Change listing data
::::

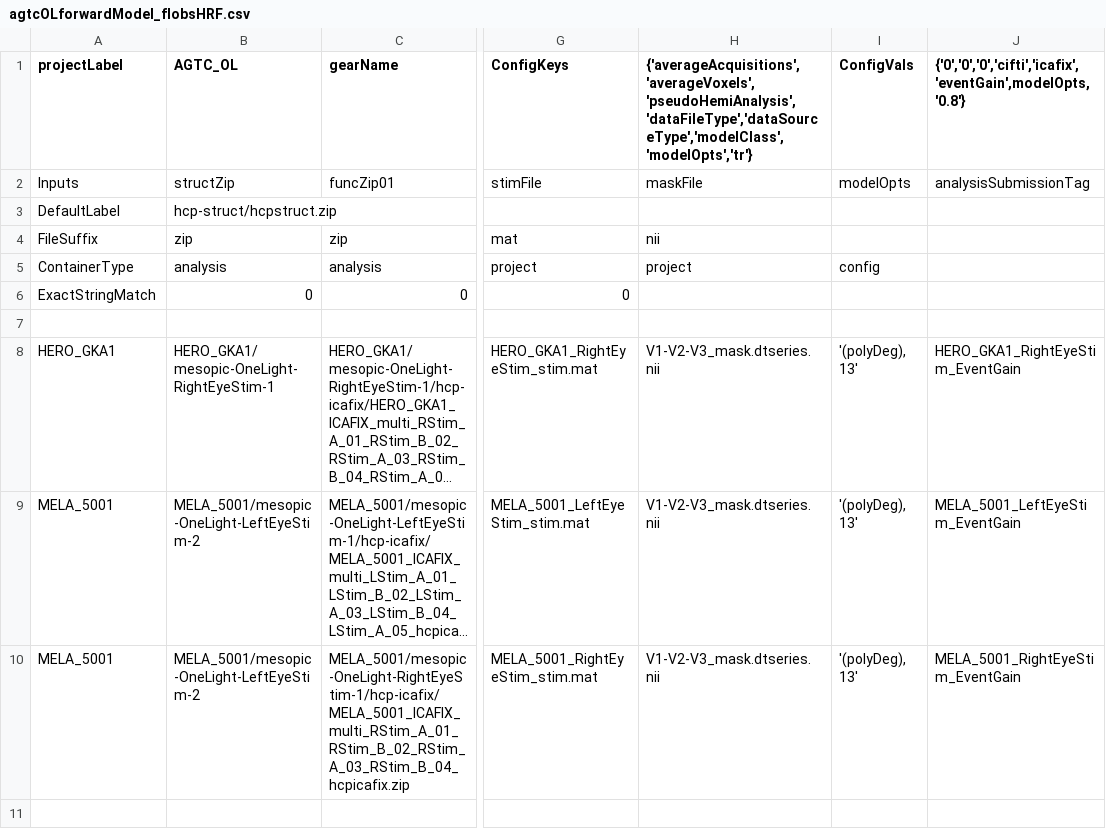
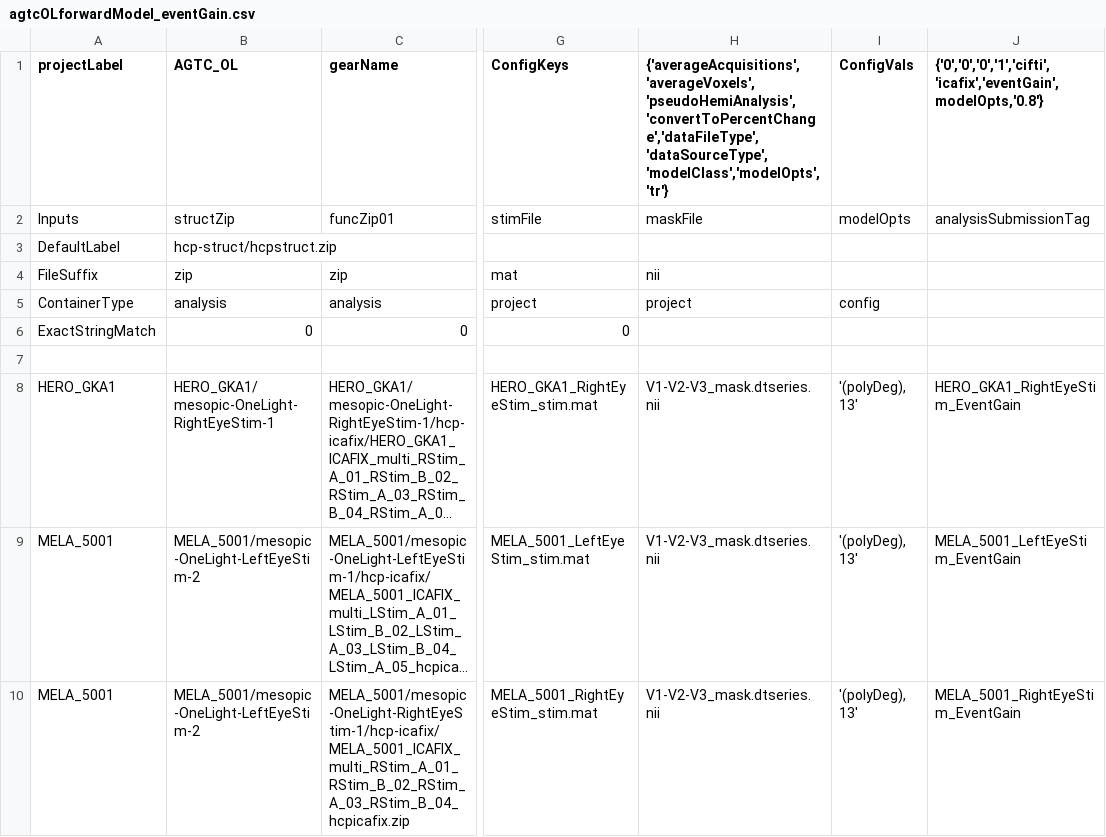
Before and after one commit to gkaguirrelab/mriAGTCAnalysis, a CSV file: code/submitGears/AGTC_OL/agtcOLforwardModel_eventGain.csv (was code/submitGears/AGTC_OL/agtcOLforwardModel_flobsHRF.csv), drawn as a sheet; only a part is shown, gaps mark what is left out; long unchanged cells end in …; the diff names each change by its address in the sheet, - before the commit and + after, or states it on an @@ line.

Commit message:
Renamed

```diff
--- a/code/submitGears/AGTC_OL/agtcOLforwardModel_flobsHRF.csv
+++ b/code/submitGears/AGTC_OL/agtcOLforwardModel_eventGain.csv
-H1: {'averageAcquisitions','averageVoxels','pseudoHemiAnalysis','dataFileType','dataSourceType','modelClass','modelOpts','tr'}
+H1: {'averageAcquisitions','averageVoxels','pseudoHemiAnalysis','convertToPercentChange','dataFileType','dataSourceType','modelClass','modelOpts','tr'}
-J1: {'0','0','0','cifti','icafix','eventGain',modelOpts,'0.8'}
+J1: {'0','0','0','1','cifti','icafix','eventGain',modelOpts,'0.8'}
```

::::

Exercise details: Report, from the entries above, each line where "modelOpts" is found.

Result:
-H1: {'averageAcquisitions','averageVoxels','pseudoHemiAnalysis','dataFileType','dataSourceType','modelClass','modelOpts','tr'}
+H1: {'averageAcquisitions','averageVoxels','pseudoHemiAnalysis','convertToPercentChange','dataFileType','dataSourceType','modelClass','modelOpts','tr'}
-J1: {'0','0','0','cifti','icafix','eventGain',modelOpts,'0.8'}
+J1: {'0','0','0','1','cifti','icafix','eventGain',modelOpts,'0.8'}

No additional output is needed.